Succinct Summary of The Fast Track CIRP under IBC, 2016

The fast-track CIRP is designed to expedite the insolvency process for smaller companies and enable their efficient restructuring or liquidation.

CIRP proceedings could be initiated against both corporate co-borrowers, but the recovery of the same amount could not be made from both parties: SC

CIRP proceedings under section 7 can be initiated against corporate debtors who are co-borrowers but there can be no double recovery of the same amount from both.

Service of Advance Copy of Applications to IBBI for Initiating CIRP under IBBI Rules, 2016

the advance copy of the Application for initiating CIRP under Section 7, Section 9, or Section 10 of IBC, 2016 needs to be served to the Insolvency & Bankruptcy Board of India.

Wages/salaries of only those employees who worked during the Corporate Insolvency Resolution Process are to be included in CIRP costs, rules SC

The claims filed/to be submitted by the workers of the appellant must be decided upon and taken into consideration by the Liquidator even if RP has not submitted the claims towards the wages/salaries as part of CIRP costs.

No bar to withdraw admitted CIRP application before constitution of the committee of creditors: Supreme Court

The withdrawal of an application for CIRP by the applicant would not prevent any other financial creditor from taking recourse to a proceeding under IBC.

Analysis of the Pre-Packaged Insolvency Resolution Process and its advantages as compared to the CIRP

The Pre-Packaged Insolvency Resolution Process (PPIRP) mechanism have helped the MSMEs to a great extent in order to revive their operations as a going concern.

An alien concept to the IBC regime is reverse CIRP

Despite the fact that such relief should not have existed, the NCLAT instead attempted an “experiment” to adopt the strange idea of Reverse CIRP, which has no precedent in the Code.

Reverse CIRP and its Modus Operandi- An Extraneous concept to IBC Regime

The constitution of COC for one project instead of all is against the regular practice of CIRP. In the past two years, the NCLAT has passed similar orders in various cases and called them Reverse CIRP.

Breach of the settlement agreement is not a ground to invoke CIRP

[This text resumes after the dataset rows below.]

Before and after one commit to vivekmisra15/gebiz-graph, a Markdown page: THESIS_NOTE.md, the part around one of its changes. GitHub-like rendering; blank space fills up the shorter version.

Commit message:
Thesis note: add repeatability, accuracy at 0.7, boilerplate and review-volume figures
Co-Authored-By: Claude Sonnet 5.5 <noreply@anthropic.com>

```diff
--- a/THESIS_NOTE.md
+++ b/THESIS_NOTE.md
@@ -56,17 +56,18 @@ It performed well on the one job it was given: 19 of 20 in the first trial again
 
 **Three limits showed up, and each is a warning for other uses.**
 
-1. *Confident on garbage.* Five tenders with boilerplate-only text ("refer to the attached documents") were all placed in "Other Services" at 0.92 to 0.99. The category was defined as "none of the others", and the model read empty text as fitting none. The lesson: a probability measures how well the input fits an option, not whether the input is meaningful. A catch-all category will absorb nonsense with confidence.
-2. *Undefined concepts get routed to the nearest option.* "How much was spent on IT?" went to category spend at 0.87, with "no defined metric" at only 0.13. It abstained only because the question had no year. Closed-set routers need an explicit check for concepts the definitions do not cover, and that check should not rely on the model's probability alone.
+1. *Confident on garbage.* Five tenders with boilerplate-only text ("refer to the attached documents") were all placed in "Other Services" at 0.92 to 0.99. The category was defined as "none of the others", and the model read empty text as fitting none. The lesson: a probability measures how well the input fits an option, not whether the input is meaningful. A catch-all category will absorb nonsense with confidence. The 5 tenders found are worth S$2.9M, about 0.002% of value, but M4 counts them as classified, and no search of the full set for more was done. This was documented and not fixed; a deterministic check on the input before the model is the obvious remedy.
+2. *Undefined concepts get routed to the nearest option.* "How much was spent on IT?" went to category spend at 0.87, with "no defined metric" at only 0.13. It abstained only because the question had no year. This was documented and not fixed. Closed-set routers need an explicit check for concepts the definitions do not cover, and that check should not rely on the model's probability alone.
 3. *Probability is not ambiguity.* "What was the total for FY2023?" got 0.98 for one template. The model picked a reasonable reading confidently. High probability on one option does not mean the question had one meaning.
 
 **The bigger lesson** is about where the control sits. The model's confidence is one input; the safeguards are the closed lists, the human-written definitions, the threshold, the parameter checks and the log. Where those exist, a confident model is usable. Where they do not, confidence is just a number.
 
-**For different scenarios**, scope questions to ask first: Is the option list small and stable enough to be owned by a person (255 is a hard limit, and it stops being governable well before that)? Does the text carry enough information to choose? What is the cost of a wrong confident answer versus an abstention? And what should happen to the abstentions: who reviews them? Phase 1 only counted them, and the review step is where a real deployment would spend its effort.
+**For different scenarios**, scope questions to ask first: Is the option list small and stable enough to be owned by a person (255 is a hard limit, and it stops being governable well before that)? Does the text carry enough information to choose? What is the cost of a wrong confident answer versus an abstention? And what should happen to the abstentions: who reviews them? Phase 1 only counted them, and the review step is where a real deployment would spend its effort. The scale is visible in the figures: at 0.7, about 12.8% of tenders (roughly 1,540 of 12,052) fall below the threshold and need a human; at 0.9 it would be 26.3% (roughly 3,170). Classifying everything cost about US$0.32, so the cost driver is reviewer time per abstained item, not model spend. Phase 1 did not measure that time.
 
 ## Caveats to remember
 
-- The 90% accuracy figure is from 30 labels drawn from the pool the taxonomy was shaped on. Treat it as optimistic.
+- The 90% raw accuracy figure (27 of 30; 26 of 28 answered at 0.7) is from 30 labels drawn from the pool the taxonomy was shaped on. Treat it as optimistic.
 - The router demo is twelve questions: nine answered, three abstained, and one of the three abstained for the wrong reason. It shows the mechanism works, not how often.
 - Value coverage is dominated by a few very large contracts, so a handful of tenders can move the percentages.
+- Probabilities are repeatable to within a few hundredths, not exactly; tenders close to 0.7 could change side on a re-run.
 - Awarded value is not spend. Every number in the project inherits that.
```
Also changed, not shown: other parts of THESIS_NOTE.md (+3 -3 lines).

Hon’ble NCLT Delhi held that the breach of the Settlement Agreement by the parties does not fall within the ambit of Operational Debt provided under Section 5(21) of the Insolvency Bankruptcy Code, 2016.

Parties other than those who triggered CIRP cannot be creditors

There is no such provision to implead creditors other than the ones which triggered the Corporate Insolvency Resolution Process.

A banker’s Certificate is not mandatory to initiate CIRP under Section 9, NCLAT

A banker’s certificate is not mandatorily required for an operational creditor to begin Corporate Insolvency Resolution Process (CIRP) under section 9 of Insolvency and Bankruptcy Code, 2016.

The Corporate Guarantor can initiate CIRP against the Corporate Debtor under “Right to subvention”

Proceeding against the Corporate Debtor for the recovery of the dues and hence can file a petition against the Corporate Debtor under Section 7 of the Insolvency and Bankruptcy Code, 2016 before the Adjudicating Authority.

Debts incurred during CIRP are also a part of IRP costs, says NCLAT

the Resolution Plan in question is in violation of section 30(2) (a) of the IBC. The NCLAT subsequently modified the Resolution Plan to include this claim in accordance with the law.

Whether the Wages/Salaries during the CIRP Period are to be qualified as CIRP Costs or not

Wages and salaries are considered and included in CIRP costs as per under Section 53(1)(a) of the IB Code.